[Items from a data source]
■ ■ ■
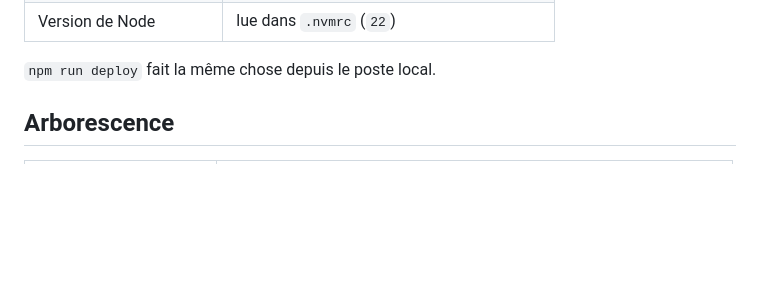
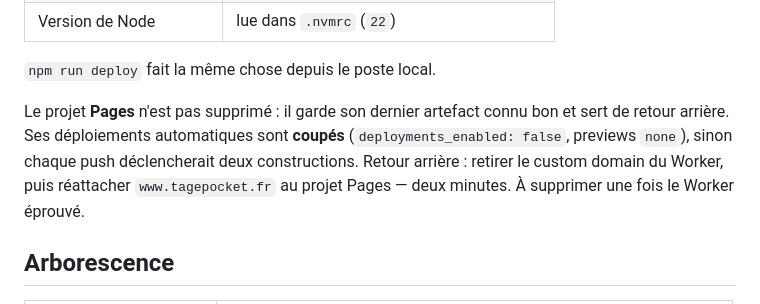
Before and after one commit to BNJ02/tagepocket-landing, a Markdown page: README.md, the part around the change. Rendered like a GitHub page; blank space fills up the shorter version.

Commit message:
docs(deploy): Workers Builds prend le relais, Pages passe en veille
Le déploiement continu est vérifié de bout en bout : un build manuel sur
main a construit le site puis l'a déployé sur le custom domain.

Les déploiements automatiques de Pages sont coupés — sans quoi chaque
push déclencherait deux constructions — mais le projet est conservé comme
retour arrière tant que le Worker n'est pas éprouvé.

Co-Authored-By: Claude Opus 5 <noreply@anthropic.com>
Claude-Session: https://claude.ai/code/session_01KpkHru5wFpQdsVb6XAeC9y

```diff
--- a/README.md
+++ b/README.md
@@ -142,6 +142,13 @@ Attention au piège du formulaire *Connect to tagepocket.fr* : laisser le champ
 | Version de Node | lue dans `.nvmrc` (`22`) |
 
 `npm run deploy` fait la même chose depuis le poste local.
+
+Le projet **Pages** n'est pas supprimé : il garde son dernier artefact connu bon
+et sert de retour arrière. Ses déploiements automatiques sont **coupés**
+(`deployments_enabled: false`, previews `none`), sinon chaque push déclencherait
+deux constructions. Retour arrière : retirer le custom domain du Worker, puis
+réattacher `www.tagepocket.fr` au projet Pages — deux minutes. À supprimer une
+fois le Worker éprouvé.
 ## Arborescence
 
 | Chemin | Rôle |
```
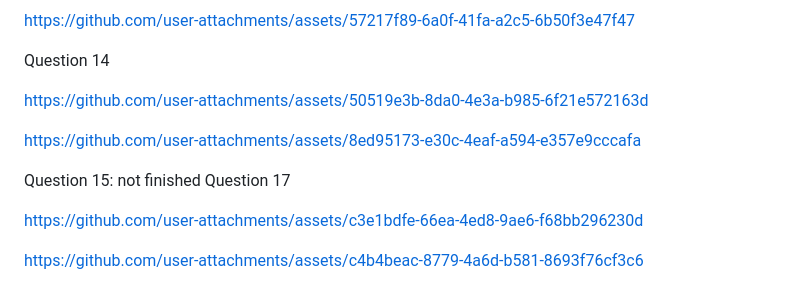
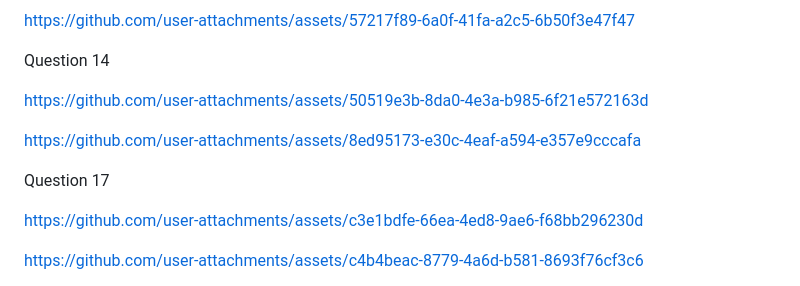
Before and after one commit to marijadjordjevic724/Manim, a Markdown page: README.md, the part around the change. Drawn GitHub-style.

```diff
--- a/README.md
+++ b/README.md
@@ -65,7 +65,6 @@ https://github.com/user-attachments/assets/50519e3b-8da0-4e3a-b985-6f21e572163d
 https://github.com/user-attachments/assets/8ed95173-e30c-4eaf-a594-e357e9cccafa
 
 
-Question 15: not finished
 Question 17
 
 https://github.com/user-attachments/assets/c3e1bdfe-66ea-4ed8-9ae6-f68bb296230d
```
■ ■ ■
» Work order: Please print every record exactly, leaving out the pictures.

» Expected answer:
Before and after one commit to BNJ02/tagepocket-landing, a Markdown page: README.md, the part around the change. Rendered like a GitHub page; blank space fills up the shorter version.

Commit message:
docs(deploy): Workers Builds prend le relais, Pages passe en veille
Le déploiement continu est vérifié de bout en bout : un build manuel sur
main a construit le site puis l'a déployé sur le custom domain.

Les déploiements automatiques de Pages sont coupés — sans quoi chaque
push déclencherait deux constructions — mais le projet est conservé comme
retour arrière tant que le Worker n'est pas éprouvé.

Co-Authored-By: Claude Opus 5 <noreply@anthropic.com>
Claude-Session: https://claude.ai/code/session_01KpkHru5wFpQdsVb6XAeC9y

```diff
--- a/README.md
+++ b/README.md
@@ -142,6 +142,13 @@ Attention au piège du formulaire *Connect to tagepocket.fr* : laisser le champ
 | Version de Node | lue dans `.nvmrc` (`22`) |
 
 `npm run deploy` fait la même chose depuis le poste local.
+
+Le projet **Pages** n'est pas supprimé : il garde son dernier artefact connu bon
+et sert de retour arrière. Ses déploiements automatiques sont **coupés**
+(`deployments_enabled: false`, previews `none`), sinon chaque push déclencherait
+deux constructions. Retour arrière : retirer le custom domain du Worker, puis
+réattacher `www.tagepocket.fr` au projet Pages — deux minutes. À supprimer une
+fois le Worker éprouvé.
 ## Arborescence
 
 | Chemin | Rôle |
```
Before and after one commit to marijadjordjevic724/Manim, a Markdown page: README.md, the part around the change. Drawn GitHub-style.

```diff
--- a/README.md
+++ b/README.md
@@ -65,7 +65,6 @@ https://github.com/user-attachments/assets/50519e3b-8da0-4e3a-b985-6f21e572163d
 https://github.com/user-attachments/assets/8ed95173-e30c-4eaf-a594-e357e9cccafa
 
 
-Question 15: not finished
 Question 17
 
 https://github.com/user-attachments/assets/c3e1bdfe-66ea-4ed8-9ae6-f68bb296230d
```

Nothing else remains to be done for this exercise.